What the task asks -> Your copy of the data should match it exactly, leaving out only the pictures.

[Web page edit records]

########

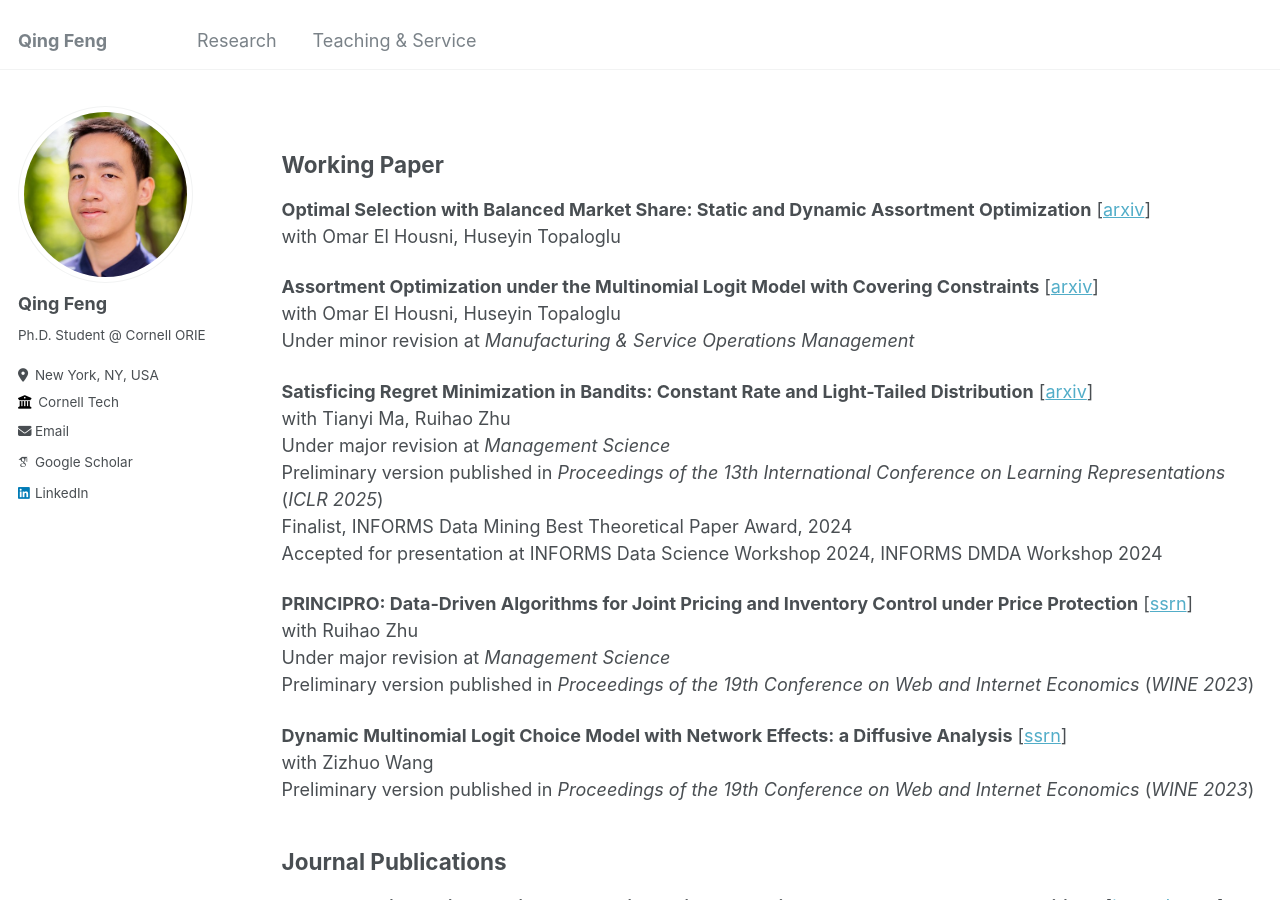
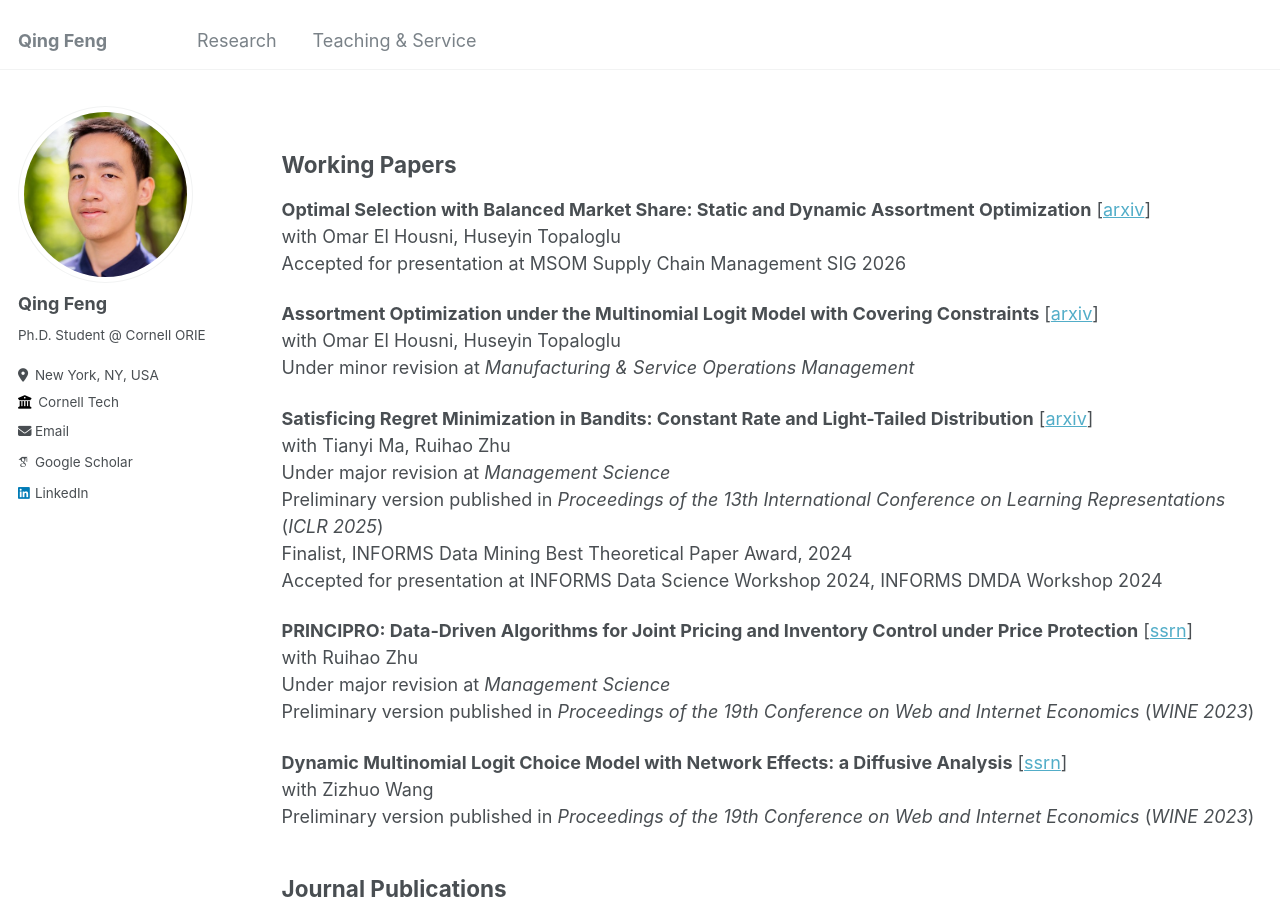
Before and after one commit to qfeng48/qfeng48.github.io, a Jekyll site: the page built from _pages/publications.md, in a window 1280 px wide and 900 px high. Built offline with Jekyll 4.4.1, drawn with Linux system fonts in a browser that asks for light colours; some web fonts are replaced.

Commit message:
Update publications.md

```diff
--- a/_pages/publications.md
+++ b/_pages/publications.md
@@ -5,11 +5,12 @@ permalink: /publications/
 author_profile: true
 ---
 
-Working Paper
+Working Papers
 ---
 
 **Optimal Selection with Balanced Market Share: Static and Dynamic Assortment Optimization** [[arxiv](https://arxiv.org/abs/2507.05606)]\
-with Omar El Housni, Huseyin Topaloglu
+with Omar El Housni, Huseyin Topaloglu\
+Accepted for presentation at MSOM Supply Chain Management SIG 2026
 
 **Assortment Optimization under the Multinomial Logit Model with Covering Constraints** [[arxiv](https://arxiv.org/abs/2411.10310)]\
 with Omar El Housni, Huseyin Topaloglu\
```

########

Task solution ->
Before and after one commit to qfeng48/qfeng48.github.io, a Jekyll site: the page built from _pages/publications.md, in a window 1280 px wide and 900 px high. Built offline with Jekyll 4.4.1, drawn with Linux system fonts in a browser that asks for light colours; some web fonts are replaced.

Commit message:
Update publications.md

```diff
--- a/_pages/publications.md
+++ b/_pages/publications.md
@@ -5,11 +5,12 @@ permalink: /publications/
 author_profile: true
 ---
 
-Working Paper
+Working Papers
 ---
 
 **Optimal Selection with Balanced Market Share: Static and Dynamic Assortment Optimization** [[arxiv](https://arxiv.org/abs/2507.05606)]\
-with Omar El Housni, Huseyin Topaloglu
+with Omar El Housni, Huseyin Topaloglu\
+Accepted for presentation at MSOM Supply Chain Management SIG 2026
 
 **Assortment Optimization under the Multinomial Logit Model with Covering Constraints** [[arxiv](https://arxiv.org/abs/2411.10310)]\
 with Omar El Housni, Huseyin Topaloglu\
```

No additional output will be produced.